Topic: Derivatives, financial engineering
Synopsis: The progress from `neither a borrower nor a lender be' to `financial risks are packaged so that they flow efficiently from those facing the risk to those most willing to bear them' had been great by, say, 1980. But the idea of derivatives, which had been around in some form for hundreds of years, emerged over the next couple of decades as an infinitely flexible way to `slice and dice' risks so that they could be traded freely. We'll examine this general idea and its implementation in a variety of specific derivative instruments.
Key terms: option (American, European, call, put, in the money, out of the money, strike price, expiration), interest rate swap, credit default swap, futures contract, forward contract, central counterparty, over-the-counter
Read: Ch. 24
Quantitative probs.: 1,3,9,11,24
Apr. 20: Last day to withdraw
Apr. 24: problem set 2 due
Topic: Guest speaker: John Marshall, Goldman Sachs
Topic: Investment banking
Synopsis: Investments banks in the current regulatory environment can play about every role in the financial system. Traditional investment banking services include a vareity of match making services: e.g., helping firms with IPOs, mergers and acquisitions, and playing the role of market maker.
Key terms: due diligence,IPO, market maker, primary market, seasoned issue, underwriting public offering
Read: Ch. 22, everything up to the venture capital part.
Topic: Central banks, who needs 'em? Why are they independent?
Synopsis: Most advanced societies have chosen to form `independent' central banks with a wide range of powers. There is currently a political upheaval going on in many places, and overthrowing conventional wisdom about central banks is part of this upheaval. In this lecture we will discuss these issues from a historical perspective.
Key terms: FOMC, reserve bank president, governor, central bank independence, central bank transparency.
Other reading: Two pieces by your prof.: Why do societies need independent central banks?; and Tangled Web from start of section 3 to end of 3.1.
Topic: Money, Monetary policy basics
Key terms: financial conditions, accommodative (more/less), LSAP, forward guidance, dual mandate central bank, open market operation, Taylor rule, traditional monetarist and keynesian

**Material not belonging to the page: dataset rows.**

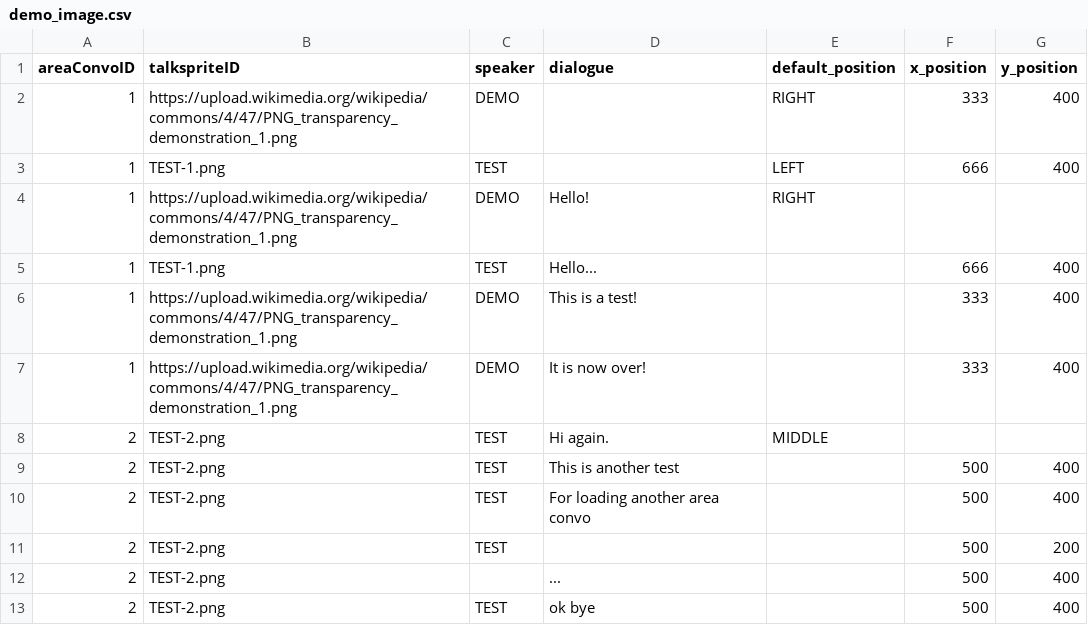
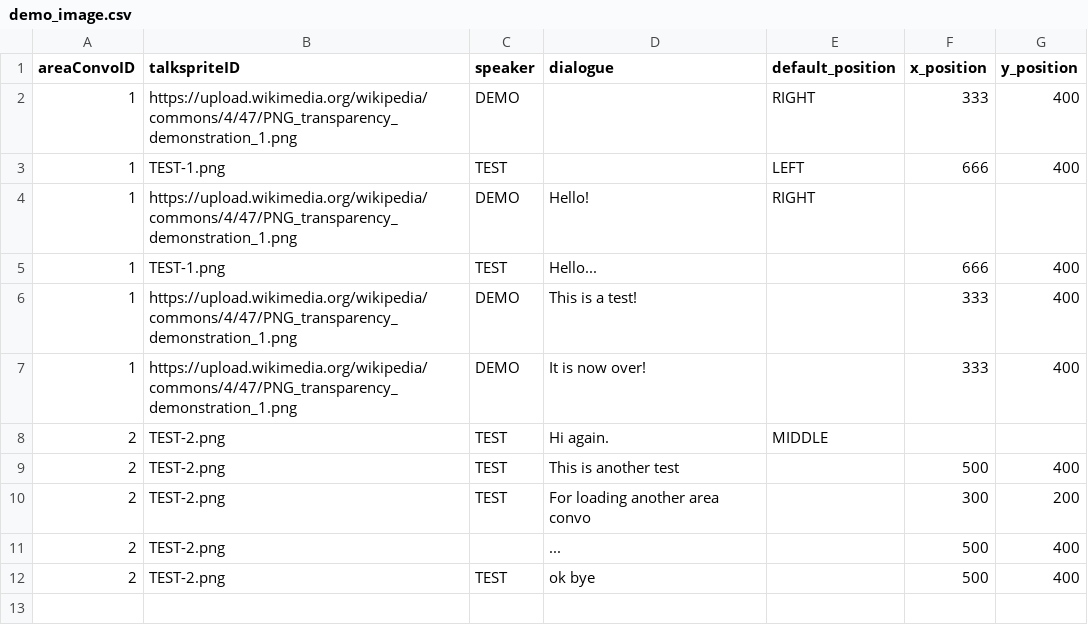
Before and after one commit to entomologist1/ttwopjsk, a CSV file: demo_image.csv, drawn as a sheet.

Commit message:
Update demo_image.csv

```diff
--- a/demo_image.csv
+++ b/demo_image.csv
@@ -9,4 +9,3 @@ areaConvoID,talkspriteID,speaker,dialogue,default_position,x_position,y_position
 2,TEST-2.png,TEST,This is another test,,500,400
-2,TEST-2.png,TEST,For loading another area convo,,500,400
-2,TEST-2.png,TEST,,,500,200
+2,TEST-2.png,TEST,For loading another area convo,,300,200
 2,TEST-2.png,,...,,500,400
```
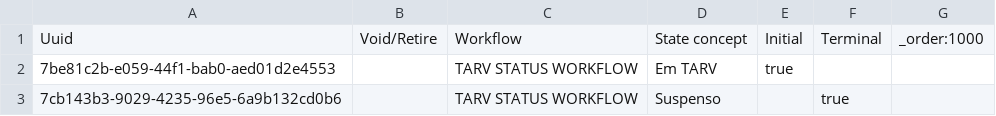
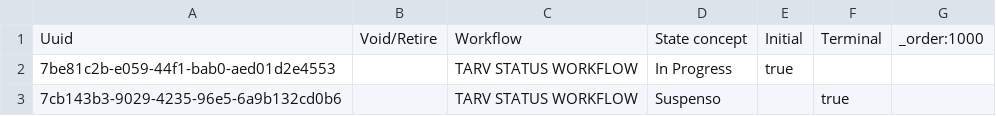
Before and after one commit to esaude/sesp-bahmni-metadata, a CSV file: configuration/programworkflows/tarv_program_workflow_states.csv, drawn as a sheet.

```diff
--- a/configuration/programworkflows/tarv_program_workflow_states.csv
+++ b/configuration/programworkflows/tarv_program_workflow_states.csv
@@ -1,3 +1,3 @@
 Uuid,Void/Retire,Workflow,State concept,Initial,Terminal,_order:1000
-7be81c2b-e059-44f1-bab0-aed01d2e4553,,TARV STATUS WORKFLOW,Em TARV,true,,
+7be81c2b-e059-44f1-bab0-aed01d2e4553,,TARV STATUS WORKFLOW,In Progress,true,,
 7cb143b3-9029-4235-96e5-6a9b132cd0b6,,TARV STATUS WORKFLOW,Suspenso,,true,
```
Also changed, not shown: configuration/concepts/tarv_program_concepts.csv.
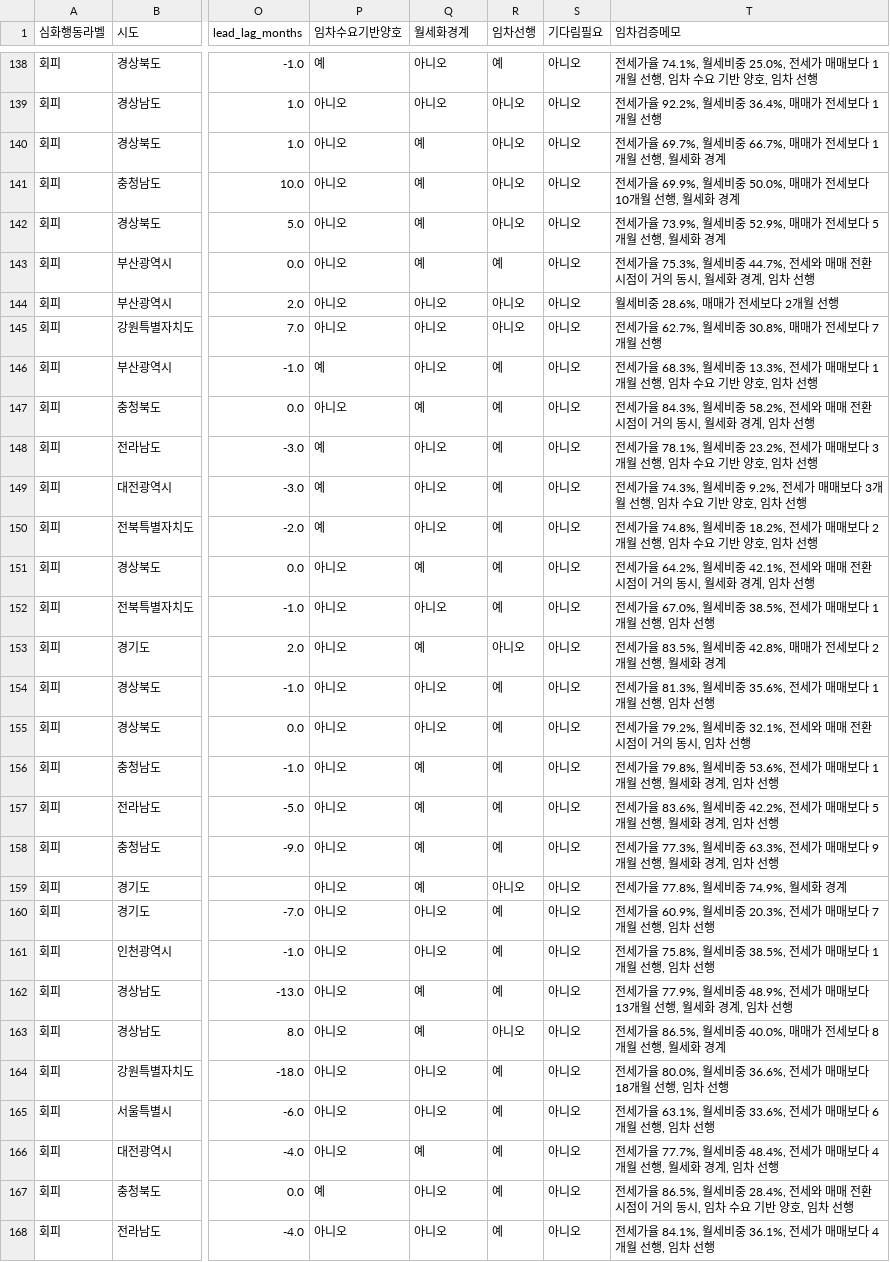
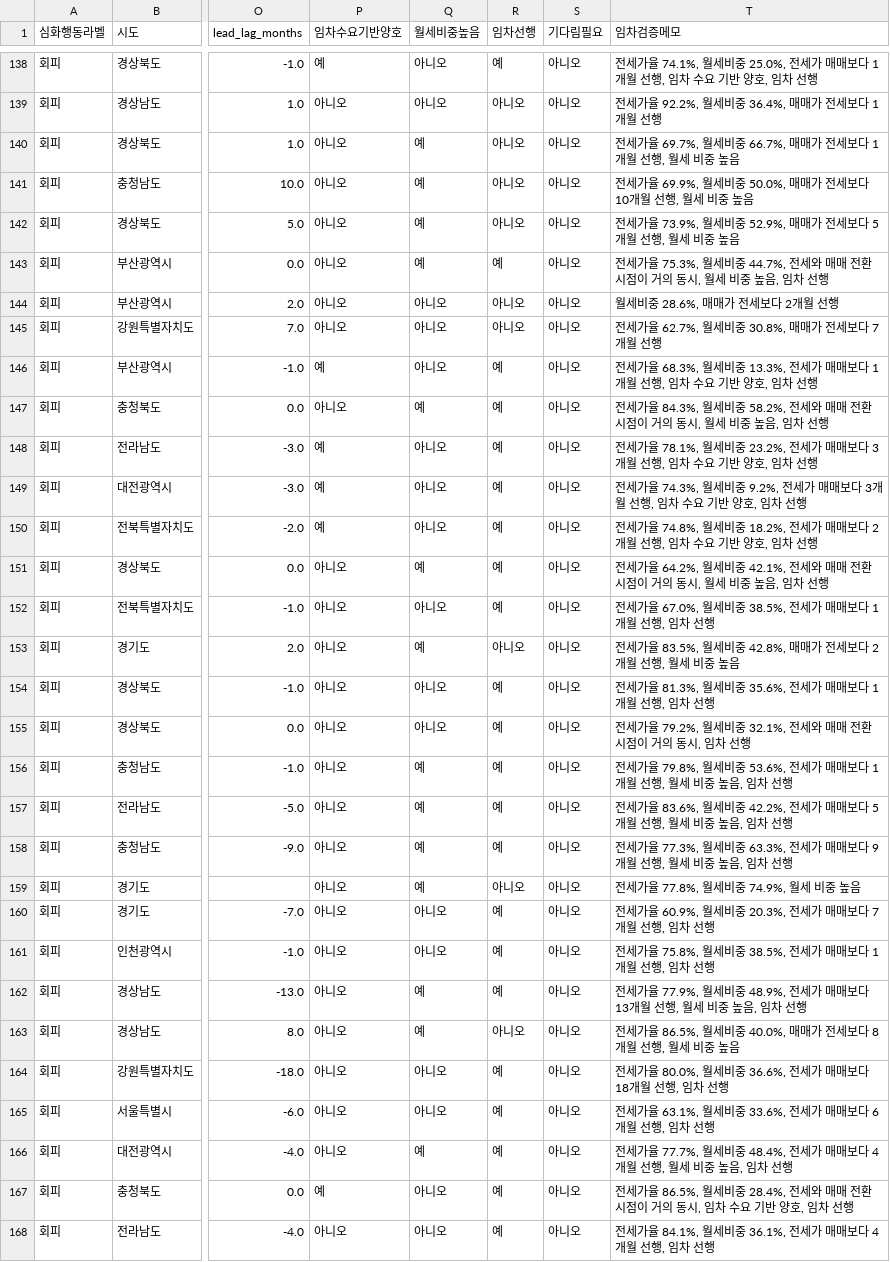
Before and after one commit to foodie-repository/APT-Price-Pattern, a CSV file: 04_결과/01_리포트_codex/02_임차시장/02_임차시장_행동라벨임차검증_20260314_codex.csv, drawn as a sheet; only a part is shown, gaps mark what is left out; the diff covers the shown part only; the diff names each change by its address in the sheet, - before the commit and + after, or states it on an @@ line.

```diff
--- a/04_결과/01_리포트_codex/02_임차시장/02_임차시장_행동라벨임차검증_20260314_codex.csv
+++ b/04_결과/01_리포트_codex/02_임차시장/02_임차시장_행동라벨임차검증_20260314_codex.csv
-Q1: 월세화경계
+Q1: 월세비중높음
-T140 (임차검증메모): …행, 월세화 경계
+T140 (임차검증메모): …행, 월세 비중 높음
-T141 (임차검증메모): …행, 월세화 경계
+T141 (임차검증메모): …행, 월세 비중 높음
-T142 (임차검증메모): …행, 월세화 경계
+T142 (임차검증메모): …행, 월세 비중 높음
-T143 (임차검증메모): …시, 월세화 경계, 임차…
+T143 (임차검증메모): …시, 월세 비중 높음, 임차…
-T147 (임차검증메모): …시, 월세화 경계, 임차…
+T147 (임차검증메모): …시, 월세 비중 높음, 임차…
-T151 (임차검증메모): …시, 월세화 경계, 임차…
+T151 (임차검증메모): …시, 월세 비중 높음, 임차…
-T153 (임차검증메모): …행, 월세화 경계
+T153 (임차검증메모): …행, 월세 비중 높음
-T156 (임차검증메모): …행, 월세화 경계, 임차…
+T156 (임차검증메모): …행, 월세 비중 높음, 임차…
-T157 (임차검증메모): …행, 월세화 경계, 임차…
+T157 (임차검증메모): …행, 월세 비중 높음, 임차…
-T158 (임차검증메모): …행, 월세화 경계, 임차…
+T158 (임차검증메모): …행, 월세 비중 높음, 임차…
-T159 (임차검증메모): 전세가율 77.8%, 월세비중 74.9%, 월세화 경계
+T159 (임차검증메모): 전세가율 77.8%, 월세비중 74.9%, 월세 비중 높음
-T162 (임차검증메모): …행, 월세화 경계, 임차…
+T162 (임차검증메모): …행, 월세 비중 높음, 임차…
-T163 (임차검증메모): …행, 월세화 경계
+T163 (임차검증메모): …행, 월세 비중 높음
-T166 (임차검증메모): …행, 월세화 경계, 임차…
+T166 (임차검증메모): …행, 월세 비중 높음, 임차…
```
Also changed, not shown: 61 edited cells elsewhere in this file, 04_결과/01_리포트_codex/02_임차시장/02_임차시장_권역별유형요약_20260314_codex.csv, 04_결과/01_리포트_codex/02_임차시장/02_임차시장_시도별유형요약_20260314_codex.csv, 26 other files.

May 13, 1pm: Review Session
Topic: Where: 603 Wyman
May 17, 2-4pm: 2 hour final
Topic: Where: 202 Shaffer